Bee-fly Watch: results so far

Here is a summary of the records in 2019, and scroll down the page to see results from the last four years.


Bee-fly Watch started in 2016, and has been successful in greatly increasing the number of records of these insects. Before the project started the recording scheme was rarely receiving more than 150 records of Dark-edged Bee-fly per year, but for the last two years Bee-fly Watch has brought in over 1,000 records each year – a big thank you to everyone who has taken part:

Bee-fly records per year

With the increased number of records we can start to see some fascinating changes in the flight periods from year to year. In 2016 the flight period was quite extended, with a low peak in mid-April. In 2017 warm weather early on meant that the flight period started very early, peaked in early April and ended earlier as well. In 2018 it was a later start again, with a very sharp peak in mid-April and a scattering of records into late June. In 2019 our first record was the earliest ever, on 24 February, so it will be fascinating to see how this plays out. And I would love to know more about the late season records. We get reports into July and August but usually they cannot be confirmed. And even in June we don't really know whether people are seeing late-surviving individuals or a partial second brood. If you see a bee-fly after mid-June please do try to get a photo, we know that some reports from late in the season have turned out to be Humming-bird Hawk-moths or other misidentifications.

Flight periods in different years

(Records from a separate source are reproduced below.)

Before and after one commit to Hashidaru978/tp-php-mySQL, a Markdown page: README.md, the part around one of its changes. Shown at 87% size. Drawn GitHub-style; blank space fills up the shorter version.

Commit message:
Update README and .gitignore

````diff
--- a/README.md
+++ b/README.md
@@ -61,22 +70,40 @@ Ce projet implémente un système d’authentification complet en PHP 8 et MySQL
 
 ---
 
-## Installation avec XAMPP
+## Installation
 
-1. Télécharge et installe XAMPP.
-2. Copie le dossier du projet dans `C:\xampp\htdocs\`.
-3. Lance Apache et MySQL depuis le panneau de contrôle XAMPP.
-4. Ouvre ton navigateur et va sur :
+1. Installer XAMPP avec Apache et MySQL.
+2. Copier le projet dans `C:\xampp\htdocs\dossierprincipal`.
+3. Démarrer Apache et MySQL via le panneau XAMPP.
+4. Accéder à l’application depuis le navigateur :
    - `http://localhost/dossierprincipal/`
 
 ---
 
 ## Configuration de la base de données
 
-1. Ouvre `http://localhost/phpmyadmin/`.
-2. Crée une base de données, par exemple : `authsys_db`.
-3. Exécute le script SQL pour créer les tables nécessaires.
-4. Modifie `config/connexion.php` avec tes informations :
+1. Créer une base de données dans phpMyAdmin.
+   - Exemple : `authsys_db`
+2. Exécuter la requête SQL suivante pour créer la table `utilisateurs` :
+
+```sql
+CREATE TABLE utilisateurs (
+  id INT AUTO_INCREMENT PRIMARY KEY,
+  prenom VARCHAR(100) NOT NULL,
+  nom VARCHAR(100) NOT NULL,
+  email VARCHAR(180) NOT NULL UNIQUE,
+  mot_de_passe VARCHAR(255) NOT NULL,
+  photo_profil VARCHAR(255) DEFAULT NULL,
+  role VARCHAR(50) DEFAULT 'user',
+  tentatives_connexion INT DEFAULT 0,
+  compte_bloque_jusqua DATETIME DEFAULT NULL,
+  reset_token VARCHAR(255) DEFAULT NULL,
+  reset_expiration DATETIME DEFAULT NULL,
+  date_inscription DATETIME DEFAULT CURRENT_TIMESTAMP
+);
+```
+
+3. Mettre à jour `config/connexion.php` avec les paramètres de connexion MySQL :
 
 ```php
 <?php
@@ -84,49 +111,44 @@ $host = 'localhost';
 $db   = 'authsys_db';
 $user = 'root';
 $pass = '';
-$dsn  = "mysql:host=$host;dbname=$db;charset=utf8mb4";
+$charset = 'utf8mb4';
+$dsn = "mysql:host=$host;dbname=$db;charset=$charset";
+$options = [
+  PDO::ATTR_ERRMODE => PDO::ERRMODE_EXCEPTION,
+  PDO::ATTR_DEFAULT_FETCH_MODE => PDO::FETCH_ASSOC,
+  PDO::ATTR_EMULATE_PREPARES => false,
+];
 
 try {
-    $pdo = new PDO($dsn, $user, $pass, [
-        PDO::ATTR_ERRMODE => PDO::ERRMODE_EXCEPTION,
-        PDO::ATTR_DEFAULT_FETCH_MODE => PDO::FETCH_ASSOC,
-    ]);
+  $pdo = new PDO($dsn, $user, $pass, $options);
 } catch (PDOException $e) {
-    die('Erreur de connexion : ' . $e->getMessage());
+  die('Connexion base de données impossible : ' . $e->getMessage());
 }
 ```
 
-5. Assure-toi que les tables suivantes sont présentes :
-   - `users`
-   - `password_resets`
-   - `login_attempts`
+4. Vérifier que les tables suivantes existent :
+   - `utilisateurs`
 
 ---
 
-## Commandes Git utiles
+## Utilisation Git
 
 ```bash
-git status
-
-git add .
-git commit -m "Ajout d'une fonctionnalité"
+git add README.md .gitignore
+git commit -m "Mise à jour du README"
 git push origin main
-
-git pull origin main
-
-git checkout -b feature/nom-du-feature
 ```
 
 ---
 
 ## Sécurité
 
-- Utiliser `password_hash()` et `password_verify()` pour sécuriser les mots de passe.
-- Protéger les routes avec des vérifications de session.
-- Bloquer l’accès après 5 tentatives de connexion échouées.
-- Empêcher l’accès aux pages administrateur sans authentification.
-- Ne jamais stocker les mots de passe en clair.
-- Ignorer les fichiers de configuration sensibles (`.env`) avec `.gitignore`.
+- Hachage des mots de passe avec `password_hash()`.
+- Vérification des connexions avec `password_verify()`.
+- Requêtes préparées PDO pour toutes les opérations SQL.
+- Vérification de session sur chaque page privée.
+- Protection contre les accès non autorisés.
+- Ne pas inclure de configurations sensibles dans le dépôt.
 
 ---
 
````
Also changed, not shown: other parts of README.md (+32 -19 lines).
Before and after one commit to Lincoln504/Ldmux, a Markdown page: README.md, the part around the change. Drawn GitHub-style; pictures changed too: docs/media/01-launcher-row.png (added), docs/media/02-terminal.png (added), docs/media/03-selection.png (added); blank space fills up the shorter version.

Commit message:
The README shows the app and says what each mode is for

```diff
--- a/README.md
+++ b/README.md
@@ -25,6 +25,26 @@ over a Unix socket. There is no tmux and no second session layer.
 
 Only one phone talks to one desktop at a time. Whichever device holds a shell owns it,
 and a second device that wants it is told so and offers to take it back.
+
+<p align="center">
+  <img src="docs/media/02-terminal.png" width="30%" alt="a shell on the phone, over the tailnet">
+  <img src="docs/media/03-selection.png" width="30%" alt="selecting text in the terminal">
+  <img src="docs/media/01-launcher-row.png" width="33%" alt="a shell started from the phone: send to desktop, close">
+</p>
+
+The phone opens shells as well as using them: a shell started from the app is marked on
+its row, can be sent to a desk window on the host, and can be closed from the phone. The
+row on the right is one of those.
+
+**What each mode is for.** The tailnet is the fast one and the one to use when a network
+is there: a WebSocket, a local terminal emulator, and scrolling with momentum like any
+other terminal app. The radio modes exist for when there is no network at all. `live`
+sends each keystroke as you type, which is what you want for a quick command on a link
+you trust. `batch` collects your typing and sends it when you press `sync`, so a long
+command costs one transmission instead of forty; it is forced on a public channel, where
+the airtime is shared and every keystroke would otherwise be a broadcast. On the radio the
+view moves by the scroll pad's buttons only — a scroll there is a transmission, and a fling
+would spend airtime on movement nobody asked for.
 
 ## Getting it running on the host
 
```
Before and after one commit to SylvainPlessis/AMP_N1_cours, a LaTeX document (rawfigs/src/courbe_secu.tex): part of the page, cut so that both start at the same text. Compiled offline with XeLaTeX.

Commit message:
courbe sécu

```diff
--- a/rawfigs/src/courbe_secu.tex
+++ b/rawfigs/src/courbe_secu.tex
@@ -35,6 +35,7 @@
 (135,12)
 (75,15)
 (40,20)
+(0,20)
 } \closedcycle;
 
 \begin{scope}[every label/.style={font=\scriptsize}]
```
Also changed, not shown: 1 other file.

The Dark-edged Bee-fly has always been widely distributed in Britain, with the Dotted Bee-fly more restricted to the south-west, but there is evidence of a spread for both species in recent years. The maps below (from the recording scheme atlas) show all records up to the end of 2017. These raise some questions:

  • Is Dark-edged Bee-fly really so thin on the ground in western areas of Wales and England?
  • How widespread is it really in Scotland - are the recent records signs of a spread or just more people sending in records?
  • Will Dotted Bee-fly continue spreading through the midlands and be able to recolonise East Anglia?

Distribution maps for Dark-edged and Dotted bee-flies